Picture yourself in high school working at a part-time minimum wage job. Maybe it’s at a hotel, a grocery store, or a fast food restaurant. Perhaps it sounds terrible, but you make just enough money to have fun with your friends. You live with your parents, so they pay for most of your living expenses. This is exactly who a minimum wage job is for: the high school student looking for some extra money. It’s not supposed to be a wage for your entire life to live on or support a family with. Unfortunately this is not the reality in our heavily regulated province. The minimum wage has become too expensive for many business owners to hire you, so there are not only less jobs, but it is more difficult for the inexperienced to get one. This is called “pricing people out of the job market”.

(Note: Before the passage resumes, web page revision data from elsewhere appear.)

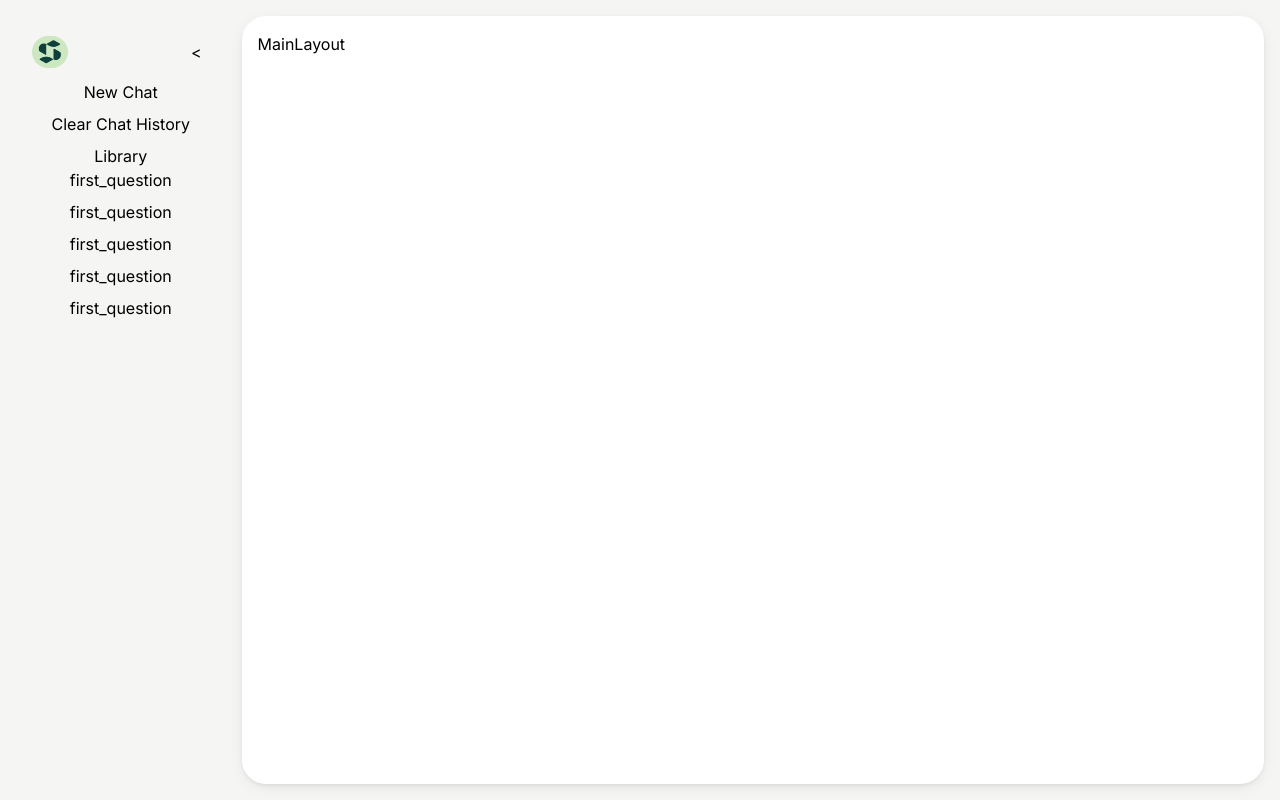
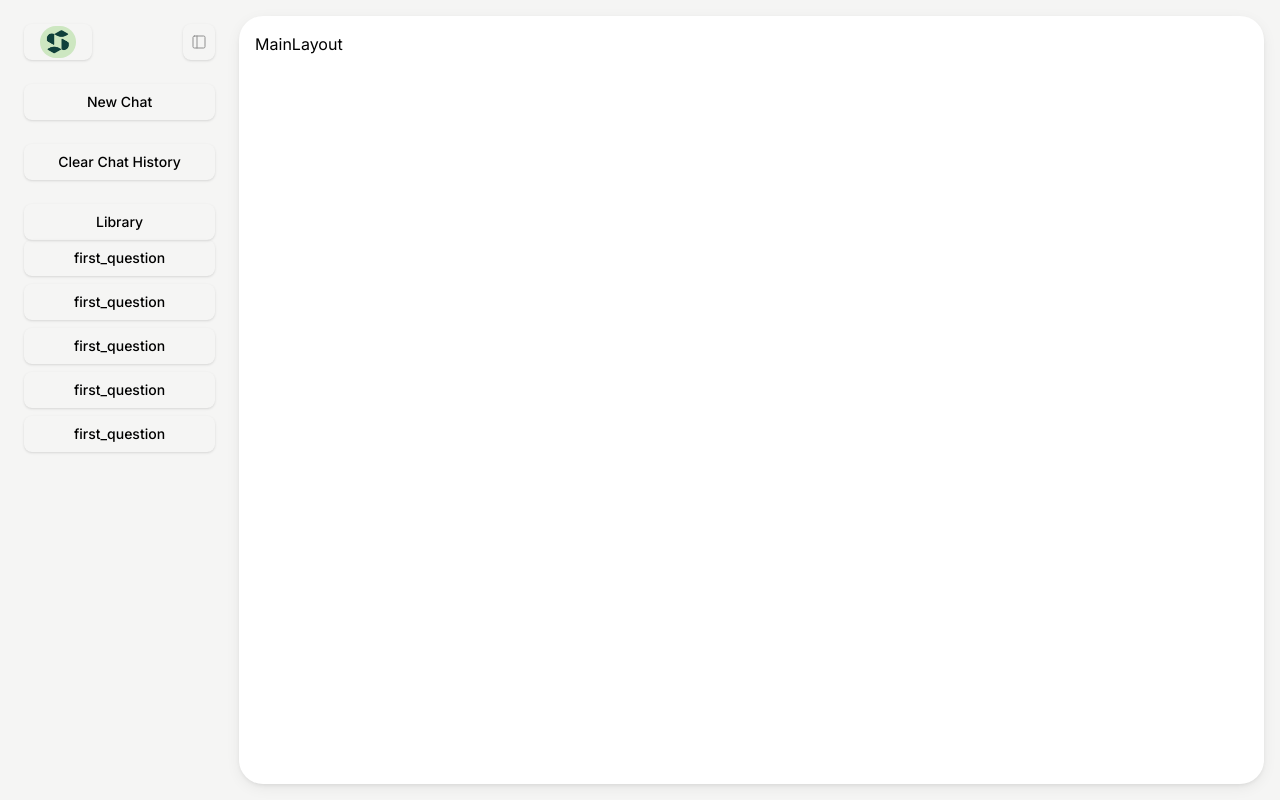
Before and after one commit to pploythehuman/frontend-test-main, a React (Create React App) app in the folder frontend/: page / in a window 1280 px wide. Built offline with nearby package versions, Linux system fonts and the light colour scheme.

Commit message:
feat: add shadcn

```diff
--- /dev/null
+++ b/frontend/src/components/ButtonTest.tsx
@@ -0,0 +1,29 @@
+import { Button } from "./ui/button";
+
+export default function ButtonTest() {
+  return (
+    <div className="p-6 space-y-4">
+      <h2 className="text-xl font-semibold">Shadcn/ui Button Test</h2>
+
+      <div className="flex gap-4 flex-wrap">
+        <Button>Default</Button>
+        <Button variant="secondary">Secondary</Button>
+        <Button variant="destructive">Destructive</Button>
+        <Button variant="outline">Outline</Button>
+        <Button variant="ghost">Ghost</Button>
+        <Button variant="link">Link</Button>
+      </div>
+
+      <div className="flex gap-4 flex-wrap">
+        <Button size="sm">Small</Button>
+        <Button size="default">Default</Button>
+        <Button size="lg">Large</Button>
+        <Button size="icon">🎯</Button>
+      </div>
+
+      <div className="flex gap-4 flex-wrap">
+        <Button disabled>Disabled</Button>
+      </div>
+    </div>
+  );
+}
--- /dev/null
+++ b/frontend/src/components/index.ts
@@ -0,0 +1 @@
+export * from "./ui";
--- /dev/null
+++ b/frontend/src/components/ui/button.tsx
@@ -0,0 +1,56 @@
+import * as React from "react"
+import { Slot } from "@radix-ui/react-slot"
+import { cva, type VariantProps } from "class-variance-authority"
+import { cn } from "../../lib/utils"
+
+const buttonVariants = cva(
+  "inline-flex items-center justify-center gap-2 whitespace-nowrap rounded-md text-sm font-medium transition-colors focus-visible:outline-none focus-visible:ring-1 focus-visible:ring-ring disabled:pointer-events-none disabled:opacity-50 [&_svg]:pointer-events-none [&_svg]:size-4 [&_svg]:shrink-0",
+  {
+    variants: {
+      variant: {
+        default:
+          "bg-primary text-primary-foreground shadow hover:bg-primary/90",
+        destructive:
+          "bg-destructive text-destructive-foreground shadow-sm hover:bg-destructive/90",
+        outline:
+          "border border-input bg-background shadow-sm hover:bg-accent hover:text-accent-foreground",
+        secondary:
+          "bg-secondary text-secondary-foreground shadow-sm hover:bg-secondary/80",
+        ghost: "hover:bg-accent hover:text-accent-foreground",
+        link: "text-primary underline-offset-4 hover:underline",
+      },
+      size: {
+        default: "h-9 px-4 py-2",
+        sm: "h-8 rounded-md px-3 text-xs",
+        lg: "h-10 rounded-md px-8",
+        icon: "h-9 w-9",
+      },
+    },
+    defaultVariants: {
+      variant: "default",
+      size: "default",
+    },
+  }
+)
+
+export interface ButtonProps
+  extends React.ButtonHTMLAttributes<HTMLButtonElement>,
+    VariantProps<typeof buttonVariants> {
+  asChild?: boolean
+}
+
+const Button = React.forwardRef<HTMLButtonElement, ButtonProps>(
+  ({ className, variant, size, asChild = false, ...props }, ref) => {
+    const Comp = asChild ? Slot : "button"
+    return (
+      <Comp
+        className={cn(buttonVariants({ variant, size, className }))}
+        ref={ref}
+        {...props}
+      />
+    )
+  }
+)
+Button.displayName = "Button"
+
+export { Button, buttonVariants }
--- /dev/null
+++ b/frontend/src/components/ui/index.ts
@@ -0,0 +1 @@
+export { Button, buttonVariants } from "./button";
--- a/frontend/src/index.css
+++ b/frontend/src/index.css
@@ -1,3 +1,83 @@
 @tailwind base;
 @tailwind components;
 @tailwind utilities;
+
+:root {
+  --background: oklch(1 0 0);
+  --foreground: oklch(0.145 0 0);
+  --card: oklch(1 0 0);
+  --card-foreground: oklch(0.145 0 0);
+  --popover: oklch(1 0 0);
+  --popover-foreground: oklch(0.145 0 0);
+  --primary: oklch(0.205 0 0);
+  --primary-foreground: oklch(0.985 0 0);
+  --secondary: oklch(0.97 0 0);
+  --secondary-foreground: oklch(0.205 0 0);
+  --muted: oklch(0.97 0 0);
+  --muted-foreground: oklch(0.556 0 0);
+  --accent: oklch(0.97 0 0);
+  --accent-foreground: oklch(0.205 0 0);
+  --destructive: oklch(0.577 0.245 27.325);
+  --destructive-foreground: oklch(0.577 0.245 27.325);
+  --border: oklch(0.922 0 0);
+  --input: oklch(0.922 0 0);
+  --ring: oklch(0.708 0 0);
+  --chart-1: oklch(0.646 0.222 41.116);
+  --chart-2: oklch(0.6 0.118 184.704);
+  --chart-3: oklch(0.398 0.07 227.392);
+  --chart-4: oklch(0.828 0.189 84.429);
+  --chart-5: oklch(0.769 0.188 70.08);
+  --radius: 0.625rem;
+  --sidebar: oklch(0.985 0 0);
+  --sidebar-foreground: oklch(0.145 0 0);
+  --sidebar-primary: oklch(0.205 0 0);
+  --sidebar-primary-foreground: oklch(0.985 0 0);
+  --sidebar-accent: oklch(0.97 0 0);
+  --sidebar-accent-foreground: oklch(0.205 0 0);
+  --sidebar-border: oklch(0.922 0 0);
+  --sidebar-ring: oklch(0.708 0 0);
+}
+
+.dark {
+  --background: oklch(0.145 0 0);
+  --foreground: oklch(0.985 0 0);
+  --card: oklch(0.145 0 0);
+  --card-foreground: oklch(0.985 0 0);
+  --popover: oklch(0.145 0 0);
+  --popover-foreground: oklch(0.985 0 0);
+  --primary: oklch(0.985 0 0);
+  --primary-foreground: oklch(0.205 0 0);
+  --secondary: oklch(0.269 0 0);
+  --secondary-foreground: oklch(0.985 0 0);
+  --muted: oklch(0.269 0 0);
+  --muted-foreground: oklch(0.708 0 0);
+  --accent: oklch(0.269 0 0);
+  --accent-foreground: oklch(0.985 0 0);
+  --destructive: oklch(0.396 0.141 25.723);
+  --destructive-foreground: oklch(0.637 0.237 25.331);
+  --border: oklch(0.269 0 0);
+  --input: oklch(0.269 0 0);
+  --ring: oklch(0.439 0 0);
+  --chart-1: oklch(0.488 0.243 264.376);
+  --chart-2: oklch(0.696 0.17 162.48);
+  --chart-3: oklch(0.769 0.188 70.08);
+  --chart-4: oklch(0.627 0.265 303.9);
+  --chart-5: oklch(0.645 0.246 16.439);
+  --sidebar: oklch(0.205 0 0);
+  --sidebar-foreground: oklch(0.985 0 0);
+  --sidebar-primary: oklch(0.488 0.243 264.376);
+  --sidebar-primary-foreground: oklch(0.985 0 0);
+  --sidebar-accent: oklch(0.269 0 0);
+  --sidebar-accent-foreground: oklch(0.985 0 0);
+  --sidebar-border: oklch(0.269 0 0);
+  --sidebar-ring: oklch(0.439 0 0);
+}
+
+@layer base {
+  * {
+    @apply border-border;
+  }
+  body {
+    @apply bg-background text-foreground;
+  }
+}
--- a/frontend/src/layout/AppSideBar.tsx
+++ b/frontend/src/layout/AppSideBar.tsx
@@ -1,27 +1,45 @@
+import { Button } from "../components/ui/button";
+
 export default function AppSideBar() {
   return (
-    <div className="flex w-[250px] flex-col bg-inherit p-4">
-      <div className="space-y-2">
+    <div className="flex w-[250px] flex-col bg-inherit p-2">
+      <div className="space-y-6">
         <div className="flex items-center justify-between">
-          <button className="flex items-center">
+          <Button className="flex items-center">
             <img
               src="/logo.png"
               alt="Logo"
               className="border-brand-500 border-1 h-8 w-auto rounded-full"
             />
-          </button>
-          <button className="p-2">{`<`}</button>
+          </Button>
+          <Button className="rounded-md p-2 hover:bg-neutral-200">
+            <svg
+              xmlns="http://www.w3.org/2000/svg"
+              width="24"
+              height="24"
+              viewBox="0 0 24 24"
+              fill="none"
+              stroke="currentColor"
+              stroke-width="1.5"
+              stroke-linecap="round"
+              stroke-linejoin="round"
+              className="text-text-tertiary h-5 w-5"
+            >
+              <rect width="18" height="18" x="3" y="3" rx="2" />
+              <path d="M9 3v18" />
+            </svg>
+          </Button>
         </div>
 
-        <button className="w-full">New Chat</button>
-        <button className="w-full">Clear Chat History</button>
-        <button className="w-full">Library</button>
+        <Button className="w-full">New Chat</Button>
+        <Button className="w-full">Clear Chat History</Button>
+        <Button className="w-full">Library</Button>
       </div>
       <div className="space-y-2">
         {Array.from({ length: 5 }).map((_, i) => (
-          <button key={i} className="w-full">
+          <Button key={i} className="w-full">
             first_question
-          </button>
+          </Button>
         ))}
       </div>
     </div>
--- /dev/null
+++ b/frontend/src/lib/utils.ts
@@ -0,0 +1,6 @@
+import { clsx, type ClassValue } from "clsx"
+import { twMerge } from "tailwind-merge"
+
+export function cn(...inputs: ClassValue[]) {
+  return twMerge(clsx(inputs))
+}
--- a/frontend/tailwind.config.js
+++ b/frontend/tailwind.config.js
@@ -4,6 +4,56 @@ module.exports = {
   theme: {
     extend: {
       colors: {
+        background: "hsl(var(--background))",
+        foreground: "hsl(var(--foreground))",
+        card: {
+          DEFAULT: "hsl(var(--card))",
+          foreground: "hsl(var(--card-foreground))",
+        },
+        popover: {
+          DEFAULT: "hsl(var(--popover))",
+          foreground: "hsl(var(--popover-foreground))",
+        },
+        primary: {
+          DEFAULT: "hsl(var(--primary))",
+          foreground: "hsl(var(--primary-foreground))",
+        },
+        secondary: {
+          DEFAULT: "hsl(var(--secondary))",
+          foreground: "hsl(var(--secondary-foreground))",
+        },
+        muted: {
+          DEFAULT: "hsl(var(--muted))",
+          foreground: "hsl(var(--muted-foreground))",
+        },
+        accent: {
+          DEFAULT: "hsl(var(--accent))",
+          foreground: "hsl(var(--accent-foreground))",
+        },
+        destructive: {
+          DEFAULT: "hsl(var(--destructive))",
+          foreground: "hsl(var(--destructive-foreground))",
+        },
+        border: "hsl(var(--border))",
+        input: "hsl(var(--input))",
+        ring: "hsl(var(--ring))",
+        chart: {
+          1: "hsl(var(--chart-1))",
+          2: "hsl(var(--chart-2))",
+          3: "hsl(var(--chart-3))",
+          4: "hsl(var(--chart-4))",
+          5: "hsl(var(--chart-5))",
+        },
+        sidebar: {
+          DEFAULT: "hsl(var(--sidebar))",
+          foreground: "hsl(var(--sidebar-foreground))",
+          primary: "hsl(var(--sidebar-primary))",
+          "primary-foreground": "hsl(var(--sidebar-primary-foreground))",
+          accent: "hsl(var(--sidebar-accent))",
+          "accent-foreground": "hsl(var(--sidebar-accent-foreground))",
+          border: "hsl(var(--sidebar-border))",
+          ring: "hsl(var(--sidebar-ring))",
+        },
         brand: {
           50: "rgb(236, 253, 245)",
           100: "rgb(209, 250, 229)",
@@ -75,6 +125,14 @@ module.exports = {
         "text-primary": "#0d0d0d",
         "text-secondary": "#5d5d5d",
         "text-tertiary": "#8f8f8f",
+      },
+      borderRadius: {
+        sm: "calc(var(--radius) - 4px)",
+        md: "calc(var(--radius) - 2px)",
+        lg: "var(--radius)",
+        xl: "calc(var(--radius) + 4px)",
+        DEFAULT: "8px",
+        full: "9999px",
       },
       fontSize: {
         caption: [
@@ -161,13 +219,6 @@ module.exports = {
         overlay:
           "0px 12px 32px -4px rgba(0, 0, 0, 0.08), 0px 4px 8px -2px rgba(0, 0, 0, 0.08)",
       },
-      borderRadius: {
-        sm: "4px",
-        md: "8px",
-        DEFAULT: "8px",
-        lg: "12px",
-        full: "9999px",
-      },
       container: {
         padding: {
           DEFAULT: "16px",
```
Also changed, not shown: frontend/package.json (+7 -2 lines), frontend/tsconfig.json (+7 -9 lines), frontend/components.json (added), 1 other file (tests, documents, lock files or other folders).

Look at yourself, a high schooler, now. You are not only out of a job, but you are also not able to build a resume for future jobs. When implementing a minimum wage the intent of many governments around the world has been to price particular demographics out of the job market. This was meant to exclude members of different ethnic groups. You read that right: minorities and immigrants that were willing to work for competitive pay were purposely priced out of the job market because of the artificial wage increases of the early 20th century.
How does this work? Governments and unions knew that immigrants were predominately non-union (similar to non-union high school students today). By pricing them out of the market, union workers would not have to compete with non-unions workers, securing their paychecks. Non-union workers would rather have a job, make money, and improve their skills, than be unemployed. This is not to say that the intention of a higher minimum wage is the same today as it was in the early 20th century, only the result is the same: people lose opportunities that would allow them to make money and build skills.
The result of raising the minimum wage undeniably creates difficulty for small business owners to survive , forcing them to either fire employees, cut employee hours, raise prices, or cut their own pay. As a result of a minimum wage pertaining to $14/h in Ontario, one Sudbury man would earn less than his employees if he were to cut his own salary, as opposed to cutting the salaries of his employees or raising prices.
Think that businesses will not raise wages organically? Think again. The USA recently passed a new tax plan that changed the corporate tax rate from 35% to 21% which enticed businesses to raise wages. What does this mean? It means that businesses will raise wages if they have the available funds or profit with which to raise wages—these workers do not need the government to artificially raise their wages.
So what is the benefit of a raised minimum wage? Of course there is the short term benefit of those who will keep their jobs and receive a higher wage, but inevitably this will not matter because goods and services will increase in price substantially.
How do we fix this? Protesters need to stop pressuring easily-swayed governments to raise the minimum wage and instead should start advocating for a lower minimum wage. We need a “fight for 5” as opposed to a “fight for 15”. An increase of available jobs for the whole population is more effective at fighting poverty, than an increase of wages by mandate.
Remember that high school job I mentioned? Are inexperienced high schoolers really worth $14 an hour? Especially compared to a person that has spent years building their own experience? If the wage was lowered then the inexperienced would be able to get that first job, build a resume, and obtain better waged jobs as they gain experience. To fix poverty in this province, we first need the jobs. Once we get the jobs we get the money. Once we get the money, poverty will be well on its way out of here.
Bouw, Brenda. “Ontario small-business owners raising prices to cover minimum wage hikes.” The Globe and Mail. 1 December 2017.
Dehaas, James. “Ont. resturant owner says wage hike means he’ll earn less than employees.” CTV News. 1 January 2018.
Savory, Andrew. “Ontario restaurants consider business changes in wake of minimum-wage increase.” The Globe and Mail. 31 December 2017.
Sherk, James. “$15 Minimum Wages Will Substantially Raise Prices.” The Heritage Foundation. 19 January 2017.
Sowell, Thomas. “Why racists love the minimum wage laws.” New York Post. 17 September 2013.
Turner, Matt and Jonathan Garber. “Companies are rushing to announce special bonuses and pay hikes after the GOP tax plan.” Business Insider. 27 December 2017.